Nationwide vehicle miles traveled on all roads and streets dropped an average of 5.5% in December 2000 compared with the previous year, according to the Federal Highway Administration's report on Traffic Volume Trends.
VMT also was lower for the entire year than it had been in 1999, dropping from 2,691,335 million miles to 2,688,312 million miles. Regionally, the December drop was 3.5% in the West, 9.2% North-Central, 5.9% in the South Gulf states, 5.2% in the Northeast and 3.3% in the South Atlantic states.
Though FHWA did not speculate on causes for the decline in the report itself, the Washington Letter on Transportation suggested the cause was "a general economic decline," noting lack of evidence of other potential causal factors such as weather or impacts of fuel price changes.

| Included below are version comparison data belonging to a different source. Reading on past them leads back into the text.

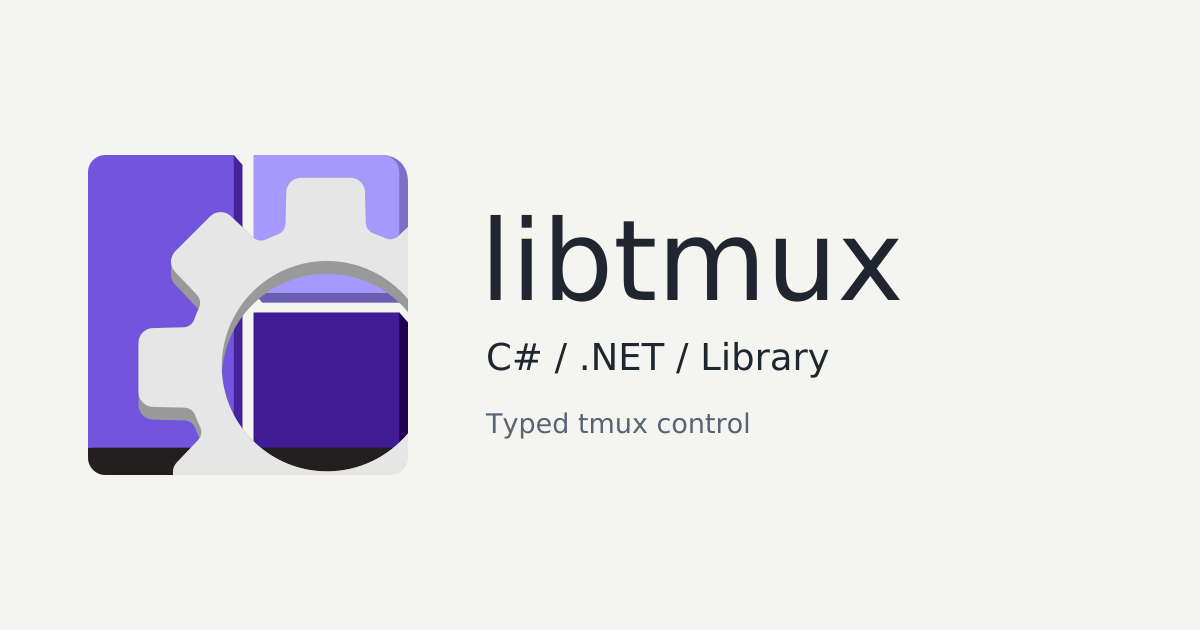
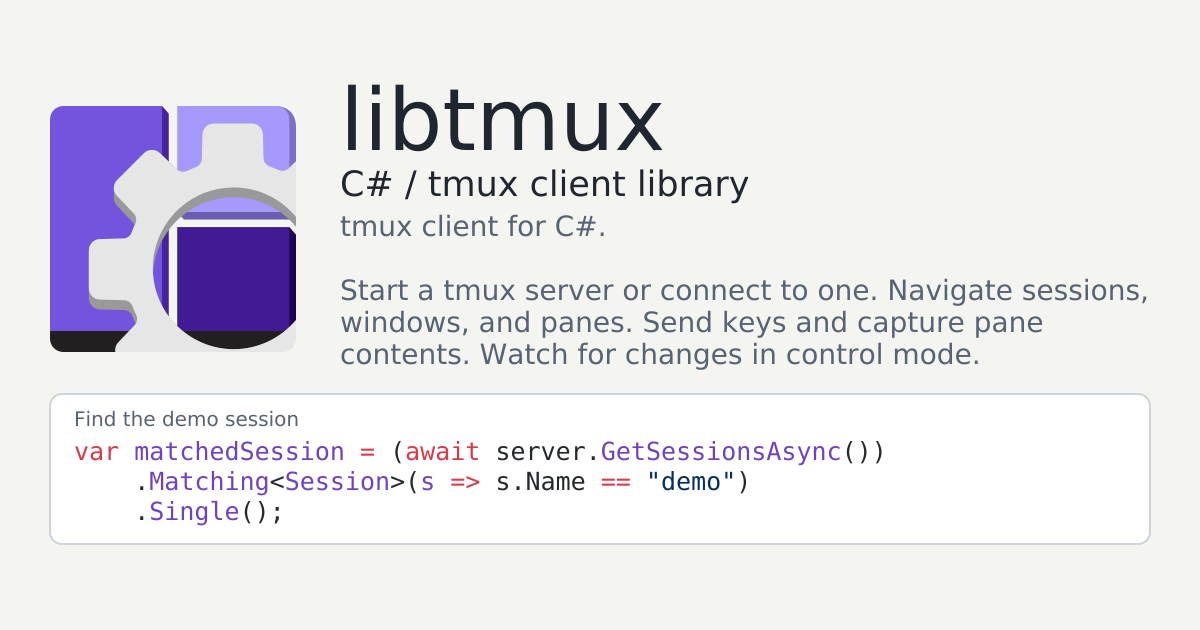
Docs(brand): Show a query on the sharing card
why: Sharing a library link should show how to query tmux in that
language.

what:
- Copy the reviewed sharing artwork and record its source revision

Changed region(s): [[0.0308, 0.1206, 0.9558, 0.8746]]

diff --git a/assets/README.md b/assets/README.md
@@ -12,3 +12,6 @@ symbol comes from the [upstream logo](https://github.com/modelcontextprotocol/mo
 Package-specific artwork sits beside its README where the package format
 supports it. `.github/social-preview.png` is the cog sharing card, ready to
 upload under the repository's **Settings → Social preview**.
+
+The sharing card comes from `assets/csharp/library/opengraph-light.png`
+at kit revision `c9688d9db25e4c522ff1255d0f3badaf27d780dd`.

Declines in vehicle miles traveled have been rare in the past 30 years. Since 1970, there have been only two declines recorded in the month of December--in 1973 and '81. In the past three decades there have only been three full years with falling VMT compared with a previous year--1974, '79 and '80.